  ICR1L = (PWM_FREQ & 0xff);

g_u_e_s_t

Re: pwm audio on atmega/arduino
« Reply #16 on: May 15, 2013, 07:13:02 PM »
everything is driven off the timer1 interrupt.  in the setup routine, the ADC is configured to take a sample everytime the timer1 capture event happens, so this just happens in the background, which makes everything easier and faster.  timer1 is set to interrput every 256*2 clock cycles.  the 2 comes from it running in phase correct mode, so it has to count up, and then back down for a full cycle.  since the arduino runs at 16MHz, this gives 16MHz/512 = 31.25kHz interrupt rate.  so this is the ADC sample rate, the PWM data playback rate, and the data processing rate.

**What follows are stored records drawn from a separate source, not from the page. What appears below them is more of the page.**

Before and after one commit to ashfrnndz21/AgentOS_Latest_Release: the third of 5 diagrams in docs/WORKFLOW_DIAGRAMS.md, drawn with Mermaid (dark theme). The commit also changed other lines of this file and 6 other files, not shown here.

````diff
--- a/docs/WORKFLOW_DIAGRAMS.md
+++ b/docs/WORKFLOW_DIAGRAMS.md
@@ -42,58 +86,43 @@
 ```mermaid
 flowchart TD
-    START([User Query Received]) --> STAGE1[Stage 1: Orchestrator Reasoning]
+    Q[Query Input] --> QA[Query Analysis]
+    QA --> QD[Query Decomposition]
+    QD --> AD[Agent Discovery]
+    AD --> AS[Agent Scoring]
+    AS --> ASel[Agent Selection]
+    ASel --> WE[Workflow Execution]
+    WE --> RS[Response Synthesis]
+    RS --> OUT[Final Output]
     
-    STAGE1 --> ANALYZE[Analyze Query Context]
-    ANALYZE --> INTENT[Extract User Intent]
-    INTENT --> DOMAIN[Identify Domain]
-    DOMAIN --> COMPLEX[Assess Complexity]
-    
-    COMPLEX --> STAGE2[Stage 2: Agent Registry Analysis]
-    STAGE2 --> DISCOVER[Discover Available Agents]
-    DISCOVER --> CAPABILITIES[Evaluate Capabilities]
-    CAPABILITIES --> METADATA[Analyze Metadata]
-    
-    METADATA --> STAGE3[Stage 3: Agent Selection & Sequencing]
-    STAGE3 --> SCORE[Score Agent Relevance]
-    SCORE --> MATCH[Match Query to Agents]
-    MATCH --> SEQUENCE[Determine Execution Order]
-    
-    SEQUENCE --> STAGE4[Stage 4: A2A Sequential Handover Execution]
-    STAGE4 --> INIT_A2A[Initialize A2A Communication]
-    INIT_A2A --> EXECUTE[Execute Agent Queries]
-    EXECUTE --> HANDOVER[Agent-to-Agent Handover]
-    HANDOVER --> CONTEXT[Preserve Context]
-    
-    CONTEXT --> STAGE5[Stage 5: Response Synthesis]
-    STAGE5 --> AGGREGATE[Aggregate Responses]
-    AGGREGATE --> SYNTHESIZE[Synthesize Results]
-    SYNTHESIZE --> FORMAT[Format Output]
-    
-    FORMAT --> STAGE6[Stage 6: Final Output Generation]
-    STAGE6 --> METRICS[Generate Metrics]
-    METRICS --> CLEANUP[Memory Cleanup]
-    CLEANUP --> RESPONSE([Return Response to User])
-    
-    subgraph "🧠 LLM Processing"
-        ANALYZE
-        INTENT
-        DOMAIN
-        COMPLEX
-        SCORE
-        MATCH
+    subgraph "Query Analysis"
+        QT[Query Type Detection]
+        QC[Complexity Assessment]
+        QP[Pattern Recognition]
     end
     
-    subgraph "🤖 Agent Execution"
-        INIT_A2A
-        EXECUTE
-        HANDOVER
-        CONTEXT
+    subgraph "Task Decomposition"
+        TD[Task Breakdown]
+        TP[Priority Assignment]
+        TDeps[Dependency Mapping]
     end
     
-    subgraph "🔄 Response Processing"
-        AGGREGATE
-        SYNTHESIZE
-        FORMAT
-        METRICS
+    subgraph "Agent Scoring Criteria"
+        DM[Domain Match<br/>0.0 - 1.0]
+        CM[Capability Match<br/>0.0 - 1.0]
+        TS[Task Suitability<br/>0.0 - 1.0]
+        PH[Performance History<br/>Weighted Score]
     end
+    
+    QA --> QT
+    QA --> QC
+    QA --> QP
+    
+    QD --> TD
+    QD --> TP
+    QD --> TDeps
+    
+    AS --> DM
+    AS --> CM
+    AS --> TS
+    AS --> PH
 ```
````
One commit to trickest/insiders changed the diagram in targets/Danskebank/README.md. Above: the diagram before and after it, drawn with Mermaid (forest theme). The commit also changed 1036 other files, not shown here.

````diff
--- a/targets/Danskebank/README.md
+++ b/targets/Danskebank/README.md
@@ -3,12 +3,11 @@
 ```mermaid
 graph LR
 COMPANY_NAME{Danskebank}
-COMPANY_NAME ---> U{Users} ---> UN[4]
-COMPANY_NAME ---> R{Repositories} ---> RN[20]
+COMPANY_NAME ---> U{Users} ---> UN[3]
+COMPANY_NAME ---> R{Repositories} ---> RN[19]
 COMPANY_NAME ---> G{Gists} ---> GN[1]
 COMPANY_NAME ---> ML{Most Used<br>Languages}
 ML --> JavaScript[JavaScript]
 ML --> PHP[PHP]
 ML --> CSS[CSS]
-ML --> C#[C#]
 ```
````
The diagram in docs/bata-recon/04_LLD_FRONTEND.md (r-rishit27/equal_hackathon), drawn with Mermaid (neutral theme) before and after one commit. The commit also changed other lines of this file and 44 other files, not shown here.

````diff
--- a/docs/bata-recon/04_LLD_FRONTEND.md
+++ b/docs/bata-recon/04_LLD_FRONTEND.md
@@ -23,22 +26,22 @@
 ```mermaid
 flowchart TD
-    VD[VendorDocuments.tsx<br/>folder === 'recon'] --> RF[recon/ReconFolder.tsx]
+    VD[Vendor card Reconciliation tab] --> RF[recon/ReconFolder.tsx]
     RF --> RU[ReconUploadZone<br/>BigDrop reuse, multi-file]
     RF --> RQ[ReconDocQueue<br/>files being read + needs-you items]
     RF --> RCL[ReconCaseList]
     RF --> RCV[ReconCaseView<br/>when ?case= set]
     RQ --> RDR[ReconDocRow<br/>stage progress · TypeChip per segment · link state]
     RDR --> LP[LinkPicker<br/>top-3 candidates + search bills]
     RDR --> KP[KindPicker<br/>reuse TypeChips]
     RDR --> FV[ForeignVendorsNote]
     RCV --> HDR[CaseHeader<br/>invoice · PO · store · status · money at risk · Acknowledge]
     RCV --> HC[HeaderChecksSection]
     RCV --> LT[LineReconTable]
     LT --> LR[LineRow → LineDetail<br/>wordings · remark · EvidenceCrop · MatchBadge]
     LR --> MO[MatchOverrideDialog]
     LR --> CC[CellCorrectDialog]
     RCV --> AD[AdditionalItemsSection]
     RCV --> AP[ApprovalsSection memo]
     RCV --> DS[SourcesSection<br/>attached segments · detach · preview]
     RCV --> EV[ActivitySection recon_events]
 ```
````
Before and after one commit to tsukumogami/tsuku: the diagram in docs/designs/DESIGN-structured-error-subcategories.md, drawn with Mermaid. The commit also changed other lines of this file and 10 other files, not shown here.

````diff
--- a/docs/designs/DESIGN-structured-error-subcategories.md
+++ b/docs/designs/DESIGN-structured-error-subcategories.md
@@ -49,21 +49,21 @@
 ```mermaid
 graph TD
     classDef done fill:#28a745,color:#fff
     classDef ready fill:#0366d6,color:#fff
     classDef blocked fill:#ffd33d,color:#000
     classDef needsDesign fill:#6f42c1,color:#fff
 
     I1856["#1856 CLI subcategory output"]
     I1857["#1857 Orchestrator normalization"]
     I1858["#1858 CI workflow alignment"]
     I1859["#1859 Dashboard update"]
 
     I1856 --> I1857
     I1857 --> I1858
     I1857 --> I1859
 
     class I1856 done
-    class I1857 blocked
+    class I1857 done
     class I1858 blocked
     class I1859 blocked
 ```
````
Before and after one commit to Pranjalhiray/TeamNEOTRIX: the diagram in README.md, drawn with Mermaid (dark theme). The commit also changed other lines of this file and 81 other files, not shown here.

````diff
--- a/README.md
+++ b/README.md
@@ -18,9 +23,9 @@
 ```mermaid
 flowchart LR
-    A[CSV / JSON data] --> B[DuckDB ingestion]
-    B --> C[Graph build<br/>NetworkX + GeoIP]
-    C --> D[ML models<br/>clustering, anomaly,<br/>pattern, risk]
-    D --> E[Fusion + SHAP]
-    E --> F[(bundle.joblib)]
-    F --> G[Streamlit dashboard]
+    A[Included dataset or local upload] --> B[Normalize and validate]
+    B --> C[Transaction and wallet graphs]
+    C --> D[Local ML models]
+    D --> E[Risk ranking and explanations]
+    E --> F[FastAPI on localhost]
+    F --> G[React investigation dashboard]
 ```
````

in the timer1 interrupt, the data gets processed.  each time the interrupt happens, rate_counter gets decremented, and when it equals 0, the amplitude is modified to the next level of the LFO.  the LFO is stored as a 1k lookup table.  so, for rate = 1, it would take 31.25kHz/1k samples = 31.25Hz to go through the whole lookup table, and get a single cycle.  for rate = 2, this would take twice as long, and so forth.  in the example, rate is initially set to 5, so that gives 31.25Hz/5 = 6.2Hz.  so, as its currently setup, its good for longer LFO times, but starts to loose frequency resolution as you get above a few Hz.

earthtonesaudio

Re: pwm audio on atmega/arduino
« Reply #17 on: May 16, 2013, 08:08:14 AM »
Cheers, thanks.

g_u_e_s_t

Re: pwm audio on atmega/arduino
« Reply #18 on: May 17, 2013, 12:56:10 AM »
i just realized there might be a mistake in the code.  i was messing around with it tonight, and i had to change this line:

int input = (temp2 << 8) | temp1; // make a signed 16b value
to
int input = ((temp2 << 8) | temp1) + 0x8000; // make a signed 16b value

i also changed a bunch of other stuff, so who knows.  but if its giving you trouble, try making that change.  the first line doesnt actually give a signed value, so it probably was a mistake.  the second line does make a signed value

earthtonesaudio

Re: pwm audio on atmega/arduino
« Reply #19 on: June 09, 2013, 05:17:24 PM »
One more question:
If I set the timer1 frequency as in the example, will later calls to analogWrite() be at that frequency?